Kristen Harcourt

Written by Kristen Harcourt

Kristen Harcourt is a highly trusted, creative and collaborative advisor who is passionate about people.
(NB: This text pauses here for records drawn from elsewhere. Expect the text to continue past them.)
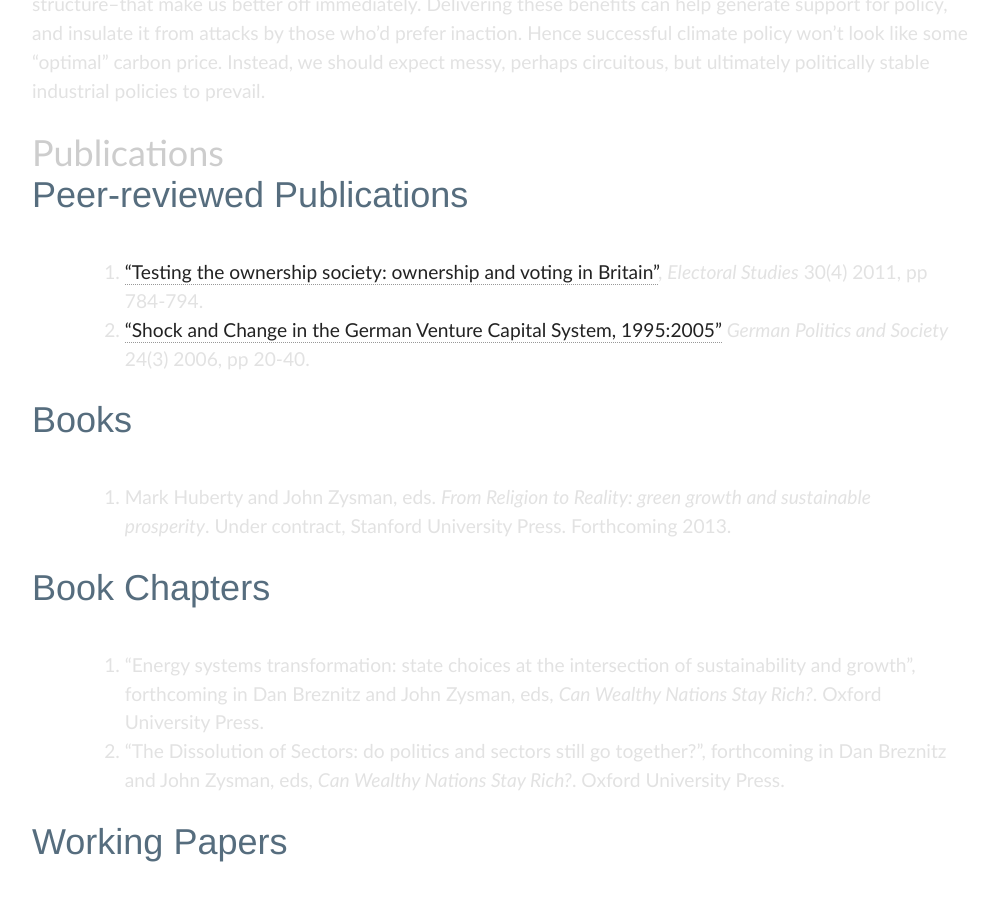
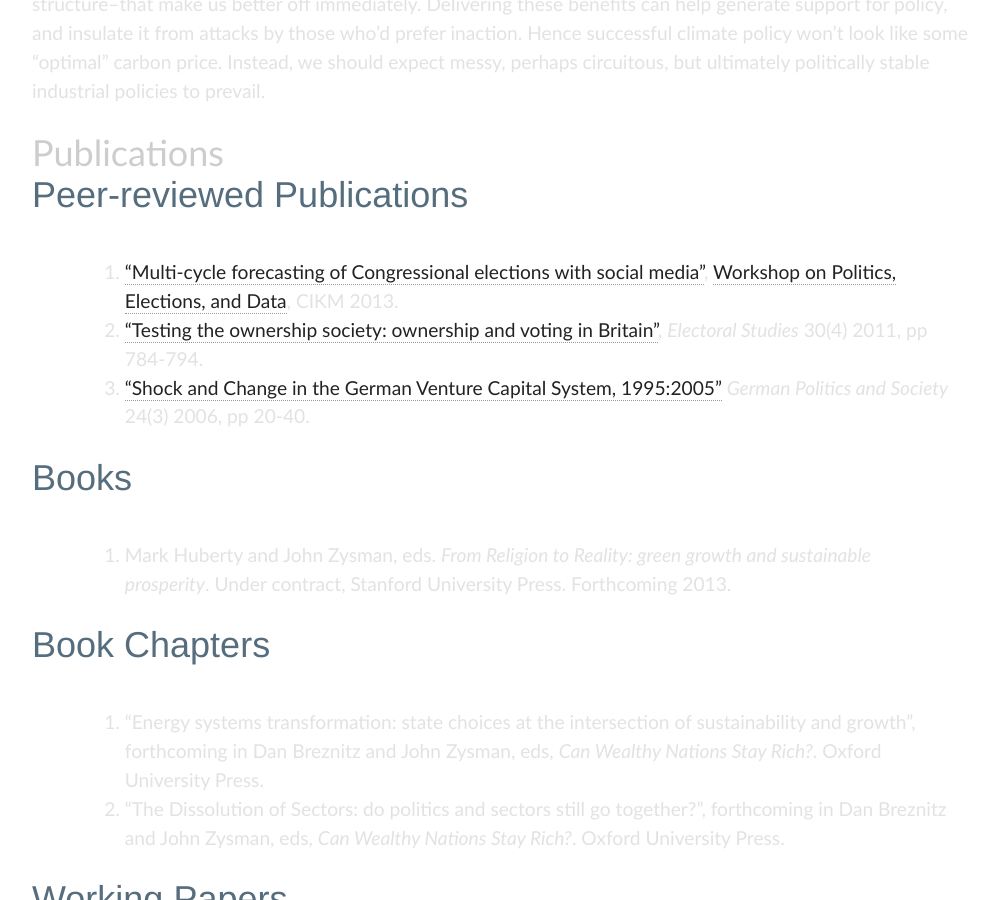
Before and after one commit to markhuberty/markhuberty.github.com, a Jekyll site: the page built from publications.md, in a window 1280 px wide and 900 px high, scrolled down 848 px. Shown: the whole window, without its empty margins (133-1131 px from the left). Built offline with Jekyll 4.4.1, drawn with Linux system fonts in a browser that asks for light colours; some web fonts are replaced; Markdown is read by kramdown in place of the engine named in the settings.

Commit message:
Added the PLEAD paper to the repo

```diff
--- a/publications.md
+++ b/publications.md
@@ -43,6 +43,7 @@
 
 #### Peer-reviewed Publications
 
+1. ["Multi-cycle forecasting of Congressional elections with social media"](/files/twitter_plead2013_final.pdf), [Workshop on Politics, Elections, and Data](https://sites.google.com/site/plead2013/), CIKM 2013.
 1.  ["Testing the ownership society: ownership and voting in
     Britain"](http://dx.doi.org/10.1016/j.electstud.2011.07.006),
     *Electoral Studies* 30(4) 2011, pp 784-794.
```
Also changed, not shown: 1 other file.
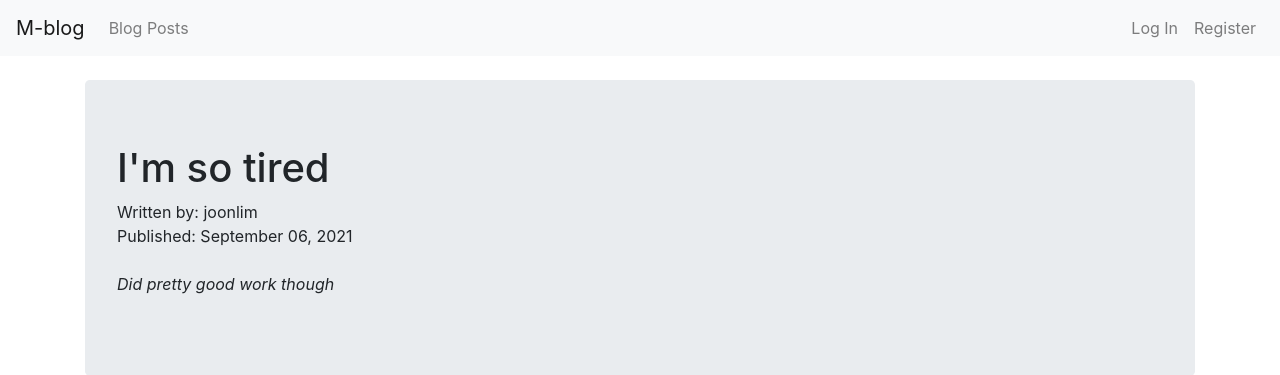
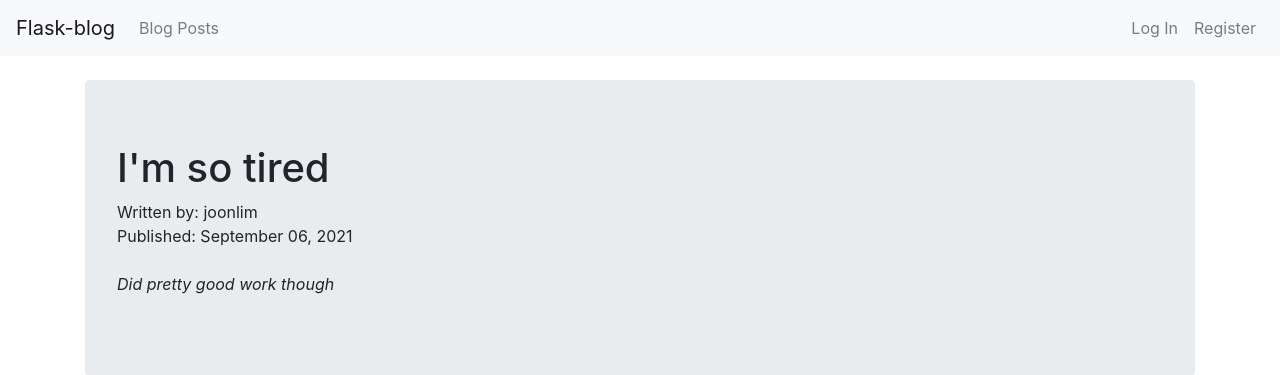
Before and after one commit to joonlim9/M_blog, a Flask app: page /1 in a window 1280 px wide. Shown: the top 375 px of the page. Run offline with Flask 2, Linux system fonts and the light colour scheme; data comes from the database, SQL or seed files in the repository; parts of the project's set-up code (start-up, migrations or seed data) failed here and were passed over; some libraries are stand-ins or nearby versions.

Commit message:
first commit to Heroku

```diff
--- a/blog/templates/base.html
+++ b/blog/templates/base.html
@@ -10,7 +10,7 @@
   </head>
   <body>
     <nav class="navbar navbar-expand-lg navbar-light bg-light">
-      <a class="navbar-brand" href="{{ url_for('core.info') }}">M-blog</a>
+      <a class="navbar-brand" href="{{ url_for('core.info') }}">Flask-blog</a>
       <div class="collapse navbar-collapse" id="navbarNav">
         <ul class="navbar-nav">
           {% if current_user.is_authenticated %}
```
Also changed, not shown: 1 other file.
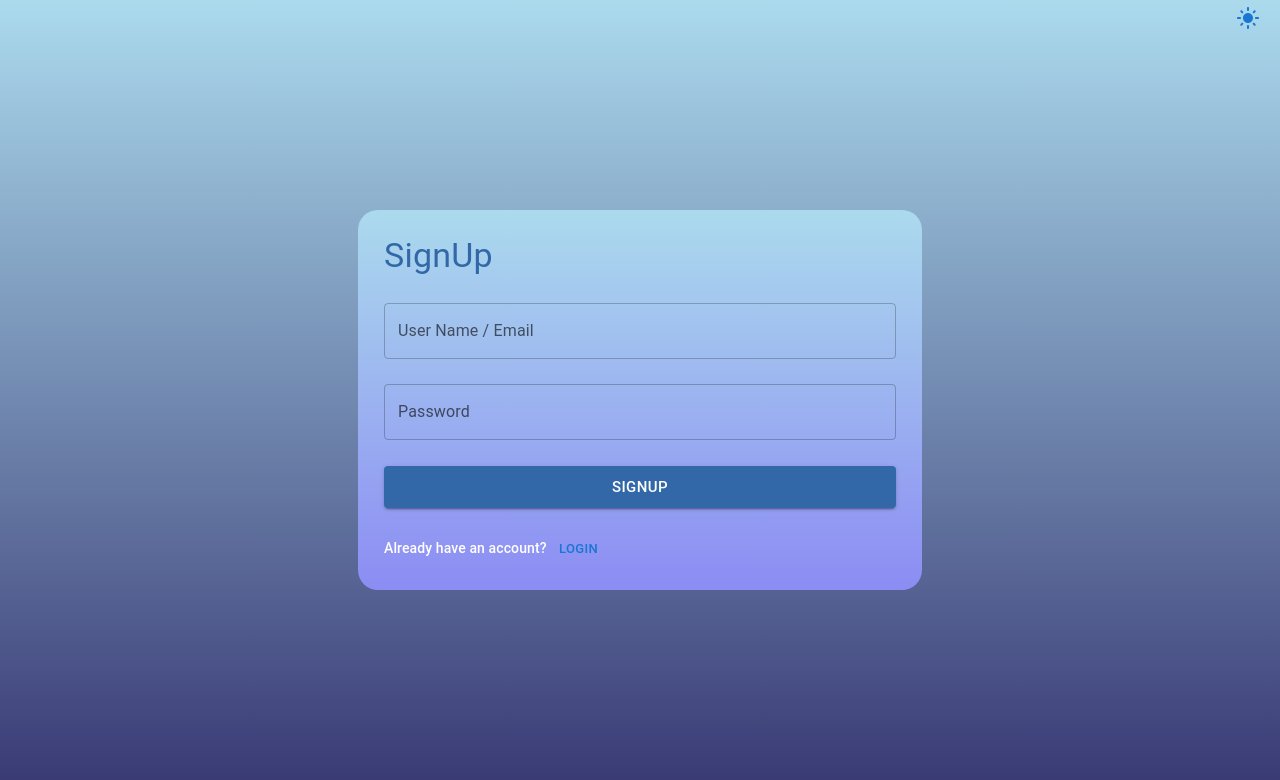
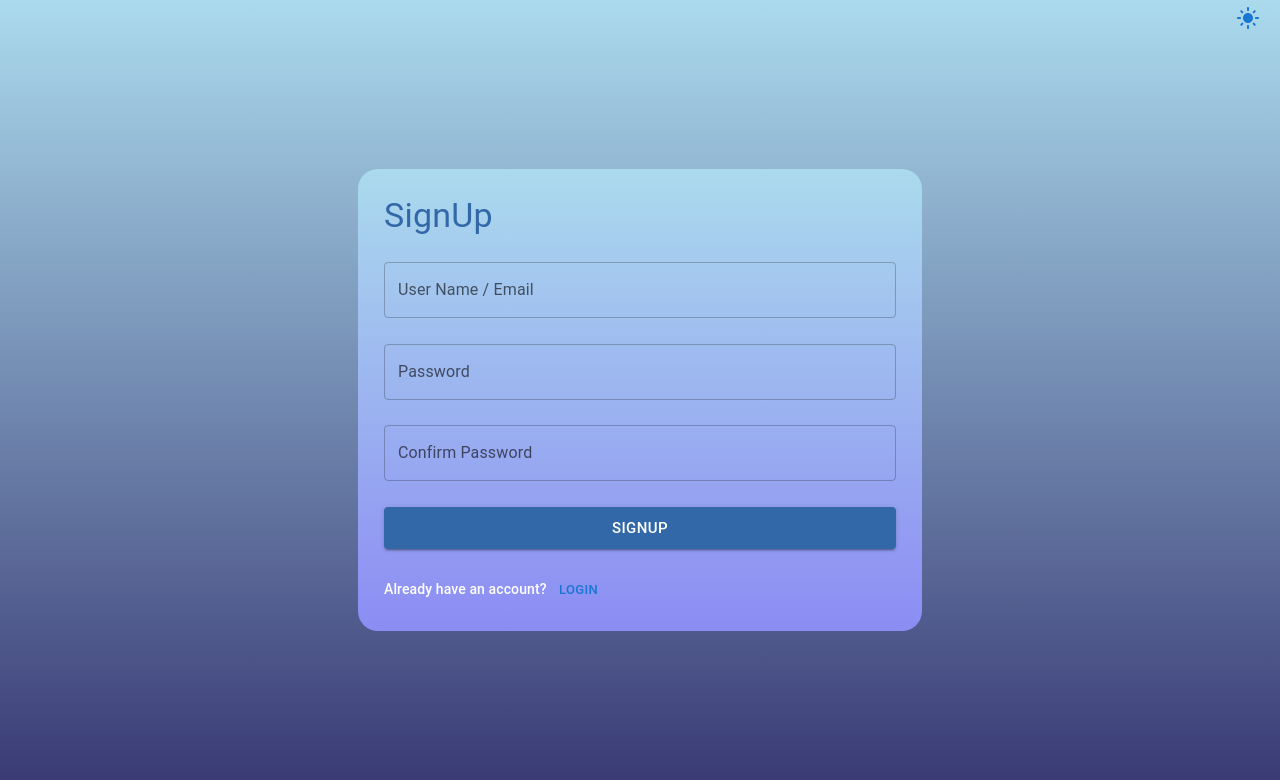
Before and after one commit to 5hubham5ingh/task-manager, a React (Create React App) app in the folder Client/: page /SignUp in a window 1280 px wide. Shown: the top 780 px of the page. Built offline with nearby package versions, Linux system fonts and the light colour scheme.

Commit message:
added confirm password field in signUp page

```diff
--- a/Client/src/Modules/Components/Workspace/DeleteTask/DeleteTask.jsx
+++ b/Client/src/Modules/Components/Workspace/DeleteTask/DeleteTask.jsx
@@ -6,13 +6,13 @@ import { useTheme } from "../../Theme/Theme";
 import DeleteIcon from "@mui/icons-material/Delete";
 import { useUser } from "../../../Authentication/User/userSlice";
 
-export default function DeleteTask({task}) {
+export default function DeleteTask({ task }) {
   const removeTask = useDeleteTaskMutationHandler(task._id);
   const { theme } = useTheme();
   const user = useUser();
   return (
     <Button
-      disabled={task.createdBy.id !== user._id }
+      disabled={task.createdBy.id !== user._id}
       sx={{
         ...buttonStyle,
         backgroundImage: `linear-gradient(${theme},#3268a8)`,
--- a/Client/src/Modules/Components/Workspace/Task.jsx
+++ b/Client/src/Modules/Components/Workspace/Task.jsx
@@ -1,11 +1,11 @@
 import { Stack, Typography } from "@mui/material";
-import { tasksStyle} from "../../Styles/Workspace";
+import { tasksStyle } from "../../Styles/Workspace";
 import { useTheme } from "../Theme/Theme";
 import DeleteTask from "./DeleteTask/DeleteTask";
 import CompleteTask from "./CompleteTask/CompleteTask";
 
 export default function Task({ task }) {
-   const { theme } = useTheme();
+  const { theme } = useTheme();
   return (
     <>
       {/* Task Body */}
@@ -34,7 +34,7 @@ export default function Task({ task }) {
 
       {/* Task Buttons */}
       {task.isCompleted ? (
-        <DeleteTask task={task}/>
+        <DeleteTask task={task} />
       ) : (
         <CompleteTask taskId={task._id} />
       )}
--- a/Client/src/Modules/Utils/schema.js
+++ b/Client/src/Modules/Utils/schema.js
@@ -13,4 +13,7 @@ export const userDetailsValidationSchema = Yup.object().shape({
       /[^a-zA-Z0-9]/,
       "Password must contain at least one special character"
     ),
+    confirmPassword: Yup.string()
+    .oneOf([Yup.ref("password")], "Confirm password must match")
+    .required("Confirm password is required")
 });
--- a/Client/src/Modules/Views/LogIn/LogInFormSubmitHandler.js
+++ b/Client/src/Modules/Views/LogIn/LogInFormSubmitHandler.js
@@ -14,8 +14,8 @@ export default function useLoginFormSubmitHandler() {
 
   return async function submit(values) {
     const data = {
-      userName: values.userName,
-      password: values.password,
+      userName: values.userName.trim(),
+      password: values.password.trim(),
     };
 
     await request({ url: LOG_IN, method: "post", data })
--- a/Client/src/Modules/Views/SignUp/SignUp.jsx
+++ b/Client/src/Modules/Views/SignUp/SignUp.jsx
@@ -72,6 +72,19 @@ function SignUp() {
         error={errors.password && touched?.password}
         helperText={touched?.password ? errors.password : ""}
       />
+      <TextField
+        label="Confirm Password"
+        value={values.confirmPassword ? values.confirmPassword : ""}
+        fullWidth
+        autoComplete="password"
+        type="password"
+        sx={textFieldStyle}
+        name="confirmPassword"
+        onBlur={handleBlur}
+        onChange={handleChange}
+        error={errors.confirmPassword && touched?.confirmPassword}
+        helperText={touched?.confirmPassword ? errors.confirmPassword : ""}
+      />
       <Button
         variant="contained"
         sx={buttonStyle}
--- a/Client/src/Modules/Views/SignUp/SignUpFormSubmitHandler.js
+++ b/Client/src/Modules/Views/SignUp/SignUpFormSubmitHandler.js
@@ -12,7 +12,8 @@ export default function SignUpFormSubmitHandler() {
   const navigate = useNavigate();
 
   return async function submit(values) {
-    const { userName, password } = values;
+    const userName = values.userName.trim();
+    const password = values.password.trim();
 
     await request({
       url: SIGN_UP,
```
Also changed, not shown: Client/src/Modules/Components/Workspace/CompleteTask/CompleteTask.jsx (+4 -4 lines).
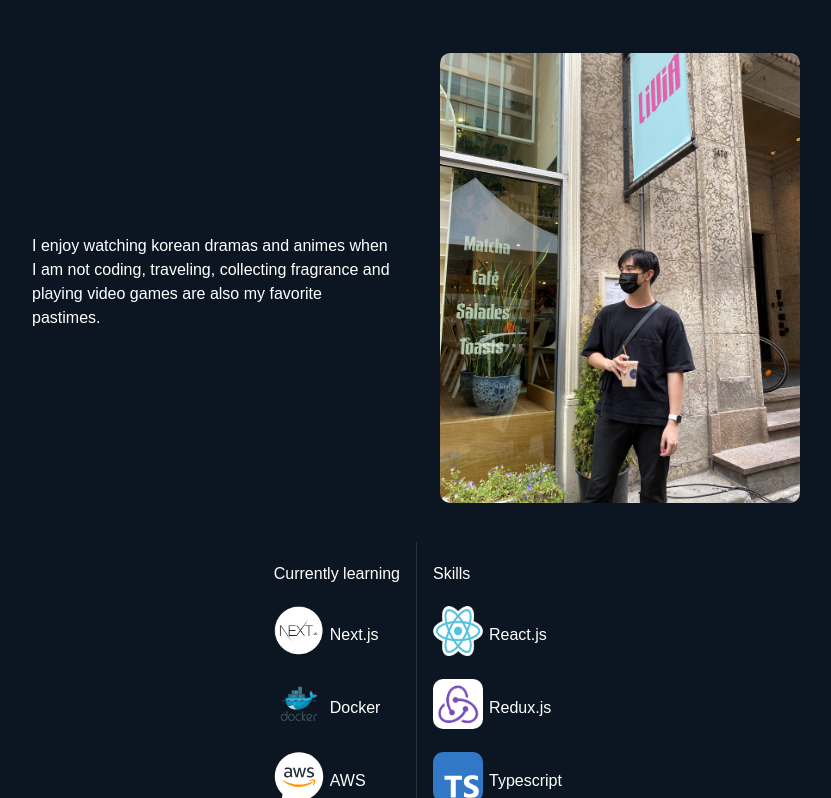
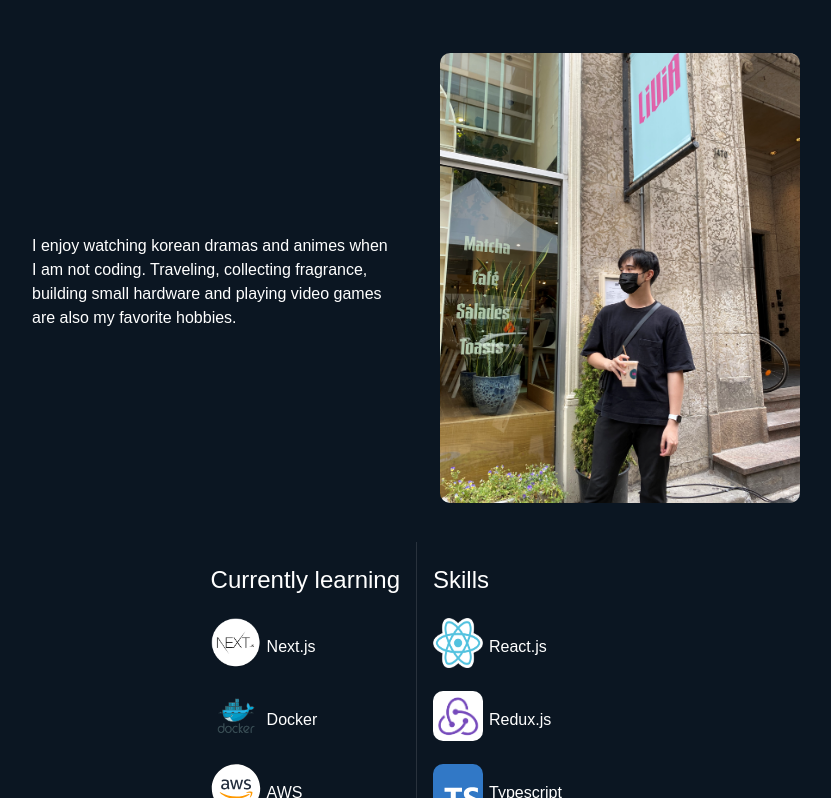
Before and after one commit to willyyhuang/portfolio, a Next.js app: page / in a window 1280 px wide. Shown: the part 517-1315 px from the top of the page, without its empty margins (224-1055 px from the left). Built offline with nearby package versions, Linux system fonts and the light colour scheme; a web font is replaced by a local one.

Commit message:
more polishing

```diff
--- a/pages/index.tsx
+++ b/pages/index.tsx
@@ -89,8 +89,8 @@ const About = () => (
       </Grid>
       <Grid item xs={6} style={{alignSelf: 'center'}}>
         <Typography>
-          I enjoy watching korean dramas and animes when I am not coding, traveling, collecting
-          fragrance and playing video games are also my favorite pastimes.
+          I enjoy watching korean dramas and animes when I am not coding. Traveling, collecting
+          fragrance, building small hardware and playing video games are also my favorite hobbies.
         </Typography>
       </Grid>
       <Grid item xs={6}>
@@ -101,7 +101,11 @@ const About = () => (
       <Grid item container xs={6} justifyContent='end'>
         <List>
           <ListItem>
-            <ListItemText>Currently learning</ListItemText>
+            <ListItemText>
+              <Typography style={{fontSize: '150%', fontWeight: 500}}>
+                Currently learning
+              </Typography>
+            </ListItemText>
           </ListItem>
           {learnings.map((skill) => (
             <ListItem>
@@ -117,7 +121,9 @@ const About = () => (
       <Grid item xs={5}>
         <List>
           <ListItem>
-            <ListItemText>Skills</ListItemText>
+            <ListItemText>
+              <Typography style={{fontSize: '150%', fontWeight: 500}}>Skills</Typography>
+            </ListItemText>
           </ListItem>
           {skills.map((skill) => (
             <ListItem>
```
She really enjoys helping companies make the right people decisions to achieve long term productivity.